So the camp that Angela is at right now is only for older kids and young adults up to age 22) who have Down syndrome. This is when it's cool to have DS!
Some people don't like to talk to their kids about having DS. I'm not exactly sure what their reasoning is (nor have I asked. If anyone here reading doesn't like to, can you explain it? I'd like to understand.) For my kids who have asthma, we always explained it and they've always understood why they had to take medication, and why they had trouble participating in some sports. For my son who has Tourette syndrome, he's always had a name for what was such a visible thing for him, and what caused people to stare at him, and what got him teased.
Angela has always known she has DS, just like she's always known she has brown hair and eyes. When she was really little, before we said anything to her about DS, she would pick out toddlers in her picture books that had DS and say, "Me, me!" as if she was seeing a picture of herself. I would say, "That girl does look a lot like you, doesn't she. I don't know that little girl's name though." and then we'd move on. When she got a little older I'd add, "She does look like you doesn't she. She has Down syndrome just like you do." and then we'd move on. I didn't want to ignore the fact that Angela was seeing the similarities.

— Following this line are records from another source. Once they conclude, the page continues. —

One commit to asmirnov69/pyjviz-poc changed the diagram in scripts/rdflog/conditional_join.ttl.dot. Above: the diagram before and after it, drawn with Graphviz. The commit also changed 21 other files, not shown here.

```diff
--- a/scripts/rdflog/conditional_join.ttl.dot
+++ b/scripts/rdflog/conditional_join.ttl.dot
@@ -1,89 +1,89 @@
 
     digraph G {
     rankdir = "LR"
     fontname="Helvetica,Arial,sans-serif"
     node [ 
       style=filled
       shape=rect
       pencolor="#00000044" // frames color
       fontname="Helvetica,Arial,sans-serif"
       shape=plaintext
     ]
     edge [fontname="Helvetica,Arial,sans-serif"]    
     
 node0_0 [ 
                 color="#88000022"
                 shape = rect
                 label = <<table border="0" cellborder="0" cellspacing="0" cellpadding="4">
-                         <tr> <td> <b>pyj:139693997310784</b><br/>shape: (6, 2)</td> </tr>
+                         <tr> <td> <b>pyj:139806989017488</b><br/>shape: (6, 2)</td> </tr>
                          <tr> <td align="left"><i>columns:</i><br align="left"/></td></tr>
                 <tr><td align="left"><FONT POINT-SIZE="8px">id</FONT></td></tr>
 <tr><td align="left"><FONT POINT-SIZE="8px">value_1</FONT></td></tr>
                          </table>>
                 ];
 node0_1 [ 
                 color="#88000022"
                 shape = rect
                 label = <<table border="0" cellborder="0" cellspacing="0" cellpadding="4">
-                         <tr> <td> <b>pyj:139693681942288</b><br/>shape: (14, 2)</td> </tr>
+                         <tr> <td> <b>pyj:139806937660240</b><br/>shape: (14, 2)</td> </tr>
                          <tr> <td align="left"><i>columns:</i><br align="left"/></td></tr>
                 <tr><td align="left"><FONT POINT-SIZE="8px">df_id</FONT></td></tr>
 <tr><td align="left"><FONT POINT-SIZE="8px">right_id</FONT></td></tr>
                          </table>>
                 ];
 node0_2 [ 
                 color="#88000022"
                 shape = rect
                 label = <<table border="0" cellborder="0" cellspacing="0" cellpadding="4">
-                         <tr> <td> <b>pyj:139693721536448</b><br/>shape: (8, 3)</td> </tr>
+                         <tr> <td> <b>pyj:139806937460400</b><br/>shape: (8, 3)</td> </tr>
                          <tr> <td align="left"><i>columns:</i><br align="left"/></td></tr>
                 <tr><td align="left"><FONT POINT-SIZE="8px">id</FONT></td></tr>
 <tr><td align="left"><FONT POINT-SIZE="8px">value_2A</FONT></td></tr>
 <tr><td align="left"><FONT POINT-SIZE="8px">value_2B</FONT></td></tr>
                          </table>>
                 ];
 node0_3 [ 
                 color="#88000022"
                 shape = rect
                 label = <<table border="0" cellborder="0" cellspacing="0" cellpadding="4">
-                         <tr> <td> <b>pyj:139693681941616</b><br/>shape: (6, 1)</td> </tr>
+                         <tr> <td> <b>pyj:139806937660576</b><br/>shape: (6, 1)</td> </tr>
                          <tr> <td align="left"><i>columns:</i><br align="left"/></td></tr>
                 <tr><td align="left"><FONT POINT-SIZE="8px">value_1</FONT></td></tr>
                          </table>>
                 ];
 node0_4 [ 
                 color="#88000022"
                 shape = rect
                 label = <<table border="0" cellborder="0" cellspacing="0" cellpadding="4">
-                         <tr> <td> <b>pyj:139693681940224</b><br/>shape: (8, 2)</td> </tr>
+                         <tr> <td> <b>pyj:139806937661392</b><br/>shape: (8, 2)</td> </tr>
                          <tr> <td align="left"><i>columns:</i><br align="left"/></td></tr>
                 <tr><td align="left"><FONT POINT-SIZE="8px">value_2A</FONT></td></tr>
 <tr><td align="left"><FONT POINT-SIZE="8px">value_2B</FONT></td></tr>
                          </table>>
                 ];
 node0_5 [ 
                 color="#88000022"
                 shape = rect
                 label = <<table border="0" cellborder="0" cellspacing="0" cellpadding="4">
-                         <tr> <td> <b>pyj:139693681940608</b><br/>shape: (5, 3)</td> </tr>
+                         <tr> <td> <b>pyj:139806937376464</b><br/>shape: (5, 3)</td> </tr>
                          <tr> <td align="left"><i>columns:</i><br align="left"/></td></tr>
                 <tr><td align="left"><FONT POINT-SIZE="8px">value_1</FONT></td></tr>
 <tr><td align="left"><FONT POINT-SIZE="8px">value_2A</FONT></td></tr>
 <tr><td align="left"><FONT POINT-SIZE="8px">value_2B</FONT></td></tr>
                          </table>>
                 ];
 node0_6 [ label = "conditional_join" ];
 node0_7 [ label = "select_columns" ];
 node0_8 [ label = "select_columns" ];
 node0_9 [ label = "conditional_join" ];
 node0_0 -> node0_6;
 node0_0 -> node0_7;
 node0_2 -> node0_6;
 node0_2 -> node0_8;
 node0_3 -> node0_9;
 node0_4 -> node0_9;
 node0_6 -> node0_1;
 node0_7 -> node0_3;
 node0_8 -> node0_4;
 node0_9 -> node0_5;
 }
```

When Angela got older and into preschool, I thought it was interesting that the kids with DS tended to gravitate toward each other, and the same happened in Special Olympics too. All these years later I still see it. We don't talk about DS very much with Angela, but once in awhile she will ask about one of her friends. The conversations usually go something like this:
"Mom. My friend Karly has Down syndrome."
"Yes, Karly has Down syndrome."
"Sarah. Does Sarah have Down syndrome?"
"No. Sarah doesn't have Down syndrome."
And so we talk about how her friends who have DS have eyes that look a lot like hers, and sometimes her friends with DS talk a lot like her, or maybe smile a lot like her. And for awhile, she gets it.
But driving to camp yesterday was one long lesson in DS.
"Is Adam going to camp? Adam has Down syndrome."
"Yes, Adam has Down syndrome, so he CAN go to camp, but I don't know if his mom signed him up."
"Oh." .......looking out the window.....
"Is Austin my boyfriend going to camp?"
"Yes, Austin will be at camp."
"Austin has Down syndrome, right?"
"Yes, Austin has Down syndrome, so he can go to this camp."
"Is Laura going to camp?"
"No, Laura doesn't have Down syndrome. She won't be going to this camp."
"Oh....that's too bad. Poor Laura....(pretending to write a letter) Dear Laura, I'm sorry you don't have Down syndrome, Your friend, Angela."
"I have Down syndrome. And Karly....and Adam....and Zack....and Tanya....all have Down syndrome. All going to Down syndrome camp. SO COOL!"
So you see, having Down syndrome is very cool!
But next month she goes to a different camp (which is four hours the OTHER direction!) which is for kids with Cognitive Impairments in general, not just DS. For that we just say that any of her friends can go! LOL (though non of her friends go, because it's out of state and somehow when you drive 4 hours out of state it is more difficult than driving 4 hours "up North"!)